  • Don't give misleading info
  • Don't be too cagey, and be honest. If you can't discuss something say why.

Now what?

  • If you're not the social type, send someone who is!
  • Stories with some difficulty, troubles, are more interesting. It's okay to be a little vulnerable.
  • Think about the narrative. There are many ways to tell a story; tell it your way.
  • The best way to connect is by telephone.
  • prepare for the call
  • have a reason to meet and connect again. Most people will agree to meet for coffee.
  • focus on the relationship, and the coverage will follow
  • Lots gets lost over email
    • We haven't invented the sarcasm font yet!
  • PR is a long relationship, a business journey

Writing an article

  • Press release
    • write as a thought / opinion leader, not as a marketer.
    • the big question is "So what?" Answer it!
    • See for good advice on Press Releases.

PR Professionals

    • If you call them in, shop around. Look for good chemistry with you, an understanding of the market, honesty.
    • Hiring a freelance writer can be a good option.
      • don't let them send out the press release, though. Do it yourself to build the relationship.
    • The hourly price can vary, but about 6 hours for a press release, about 10 hours for an OpEd is a good guideline.

Closing remarks

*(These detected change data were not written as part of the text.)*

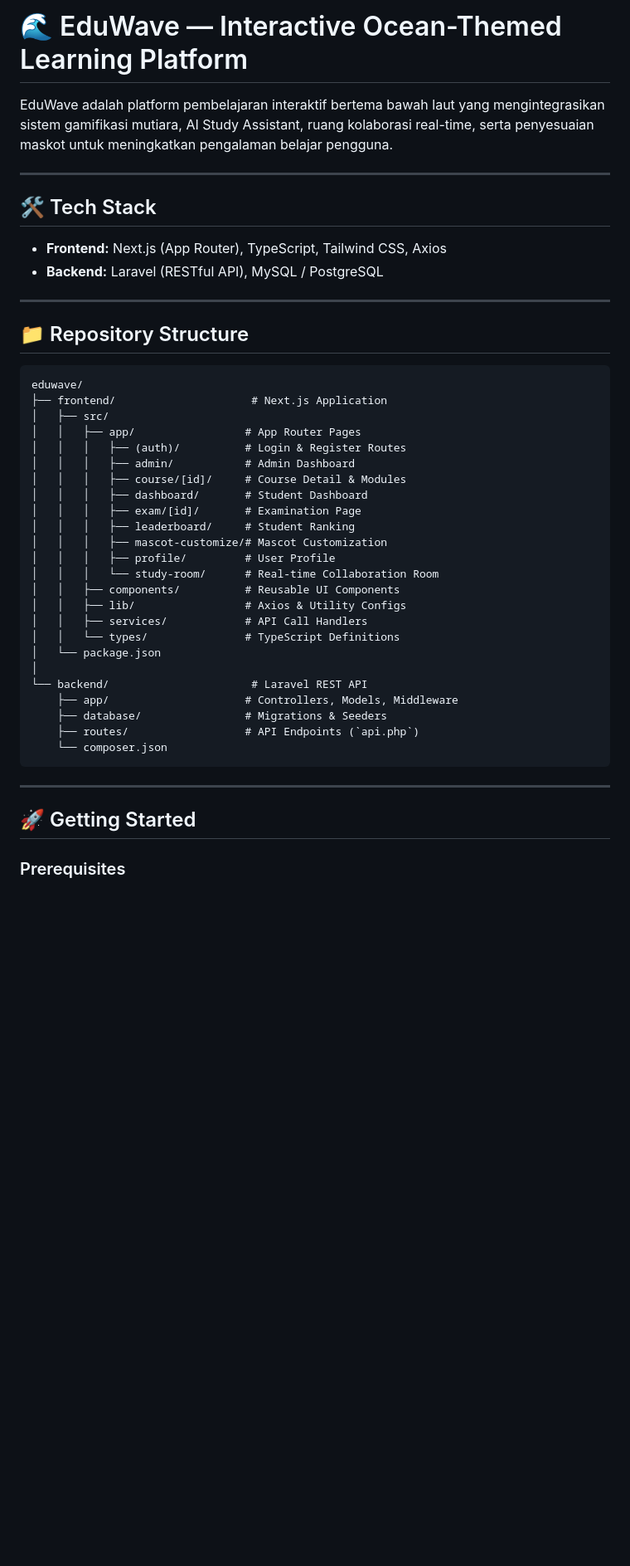
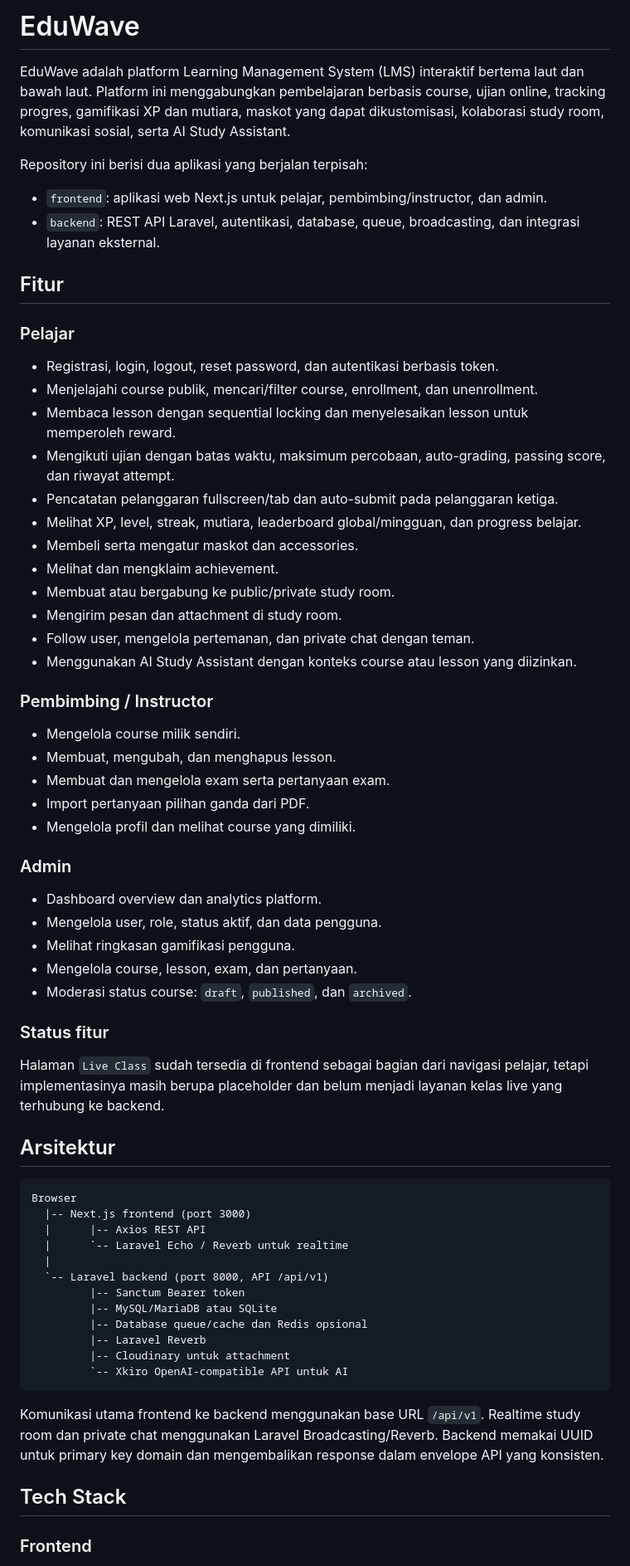
Before and after one commit to RakhaFR/EduWave, a Markdown page: README.md, the part around one of its changes. Shown at 83% size. Drawn GitHub-style; blank space fills up the shorter version.

Commit message:
update root README.md

````diff
--- a/README.md
+++ b/README.md
@@ -1,48 +1,69 @@
-# 🌊 EduWave — Interactive Ocean-Themed Learning Platform
+# EduWave
 
-EduWave adalah platform pembelajaran interaktif bertema bawah laut yang mengintegrasikan sistem gamifikasi mutiara, AI Study Assistant, ruang kolaborasi real-time, serta penyesuaian maskot untuk meningkatkan pengalaman belajar pengguna.
+EduWave adalah platform Learning Management System (LMS) interaktif bertema laut dan bawah laut. Platform ini menggabungkan pembelajaran berbasis course, ujian online, tracking progres, gamifikasi XP dan mutiara, maskot yang dapat dikustomisasi, kolaborasi study room, komunikasi sosial, serta AI Study Assistant.
 
----
+Repository ini berisi dua aplikasi yang berjalan terpisah:
 
-## 🛠️ Tech Stack
+- `frontend`: aplikasi web Next.js untuk pelajar, pembimbing/instructor, dan admin.
+- `backend`: REST API Laravel, autentikasi, database, queue, broadcasting, dan integrasi layanan eksternal.
 
-- **Frontend:** Next.js (App Router), TypeScript, Tailwind CSS, Axios
-- **Backend:** Laravel (RESTful API), MySQL / PostgreSQL
+## Fitur
 
----
+### Pelajar
 
-## 📁 Repository Structure
+- Registrasi, login, logout, reset password, dan autentikasi berbasis token.
+- Menjelajahi course publik, mencari/filter course, enrollment, dan unenrollment.
+- Membaca lesson dengan sequential locking dan menyelesaikan lesson untuk memperoleh reward.
+- Mengikuti ujian dengan batas waktu, maksimum percobaan, auto-grading, passing score, dan riwayat attempt.
+- Pencatatan pelanggaran fullscreen/tab dan auto-submit pada pelanggaran ketiga.
+- Melihat XP, level, streak, mutiara, leaderboard global/mingguan, dan progress belajar.
+- Membeli serta mengatur maskot dan accessories.
+- Melihat dan mengklaim achievement.
+- Membuat atau bergabung ke public/private study room.
+- Mengirim pesan dan attachment di study room.
+- Follow user, mengelola pertemanan, dan private chat dengan teman.
+- Menggunakan AI Study Assistant dengan konteks course atau lesson yang diizinkan.
+
+### Pembimbing / Instructor
+
+- Mengelola course milik sendiri.
+- Membuat, mengubah, dan menghapus lesson.
+- Membuat dan mengelola exam serta pertanyaan exam.
+- Import pertanyaan pilihan ganda dari PDF.
+- Mengelola profil dan melihat course yang dimiliki.
+
+### Admin
+
+- Dashboard overview dan analytics platform.
+- Mengelola user, role, status aktif, dan data pengguna.
+- Melihat ringkasan gamifikasi pengguna.
+- Mengelola course, lesson, exam, dan pertanyaan.
+- Moderasi status course: `draft`, `published`, dan `archived`.
+
+### Status fitur
+
+Halaman `Live Class` sudah tersedia di frontend sebagai bagian dari navigasi pelajar, tetapi implementasinya masih berupa placeholder dan belum menjadi layanan kelas live yang terhubung ke backend.
+
+## Arsitektur
 
 ```text
-eduwave/
-├── frontend/                     # Next.js Application
-│   ├── src/
-│   │   ├── app/                 # App Router Pages
-│   │   │   ├── (auth)/          # Login & Register Routes
-│   │   │   ├── admin/           # Admin Dashboard
-│   │   │   ├── course/[id]/     # Course Detail & Modules
-│   │   │   ├── dashboard/       # Student Dashboard
-│   │   │   ├── exam/[id]/       # Examination Page
-│   │   │   ├── leaderboard/     # Student Ranking
-│   │   │   ├── mascot-customize/# Mascot Customization
-│   │   │   ├── profile/         # User Profile
-│   │   │   └── study-room/      # Real-time Collaboration Room
-│   │   ├── components/          # Reusable UI Components
-│   │   ├── lib/                 # Axios & Utility Configs
-│   │   ├── services/            # API Call Handlers
-│   │   └── types/               # TypeScript Definitions
-│   └── package.json
-│
-└── backend/                      # Laravel REST API
-    ├── app/                     # Controllers, Models, Middleware
-    ├── database/                # Migrations & Seeders
-    ├── routes/                  # API Endpoints (`api.php`)
-    └── composer.json
+Browser
+  |-- Next.js frontend (port 3000)
+  |      |-- Axios REST API
+  |      `-- Laravel Echo / Reverb untuk realtime
+  |
+  `-- Laravel backend (port 8000, API /api/v1)
+         |-- Sanctum Bearer token
+         |-- MySQL/MariaDB atau SQLite
+         |-- Database queue/cache dan Redis opsional
+         |-- Laravel Reverb
+         |-- Cloudinary untuk attachment
+         `-- Xkiro OpenAI-compatible API untuk AI
 ```
 
----
+Komunikasi utama frontend ke backend menggunakan base URL `/api/v1`. Realtime study room dan private chat menggunakan Laravel Broadcasting/Reverb. Backend memakai UUID untuk primary key domain dan mengembalikan response dalam envelope API yang konsisten.
 
-## 🚀 Getting Started
+## Tech Stack
 
-### Prerequisites
+### Frontend
 
````
Also changed, not shown: other parts of README.md (+236 -242 lines).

Have fun!
When it goes well, it's exciting.

Slides from Sarah's talk: Media Training for Startups [pptx, 1.1MB]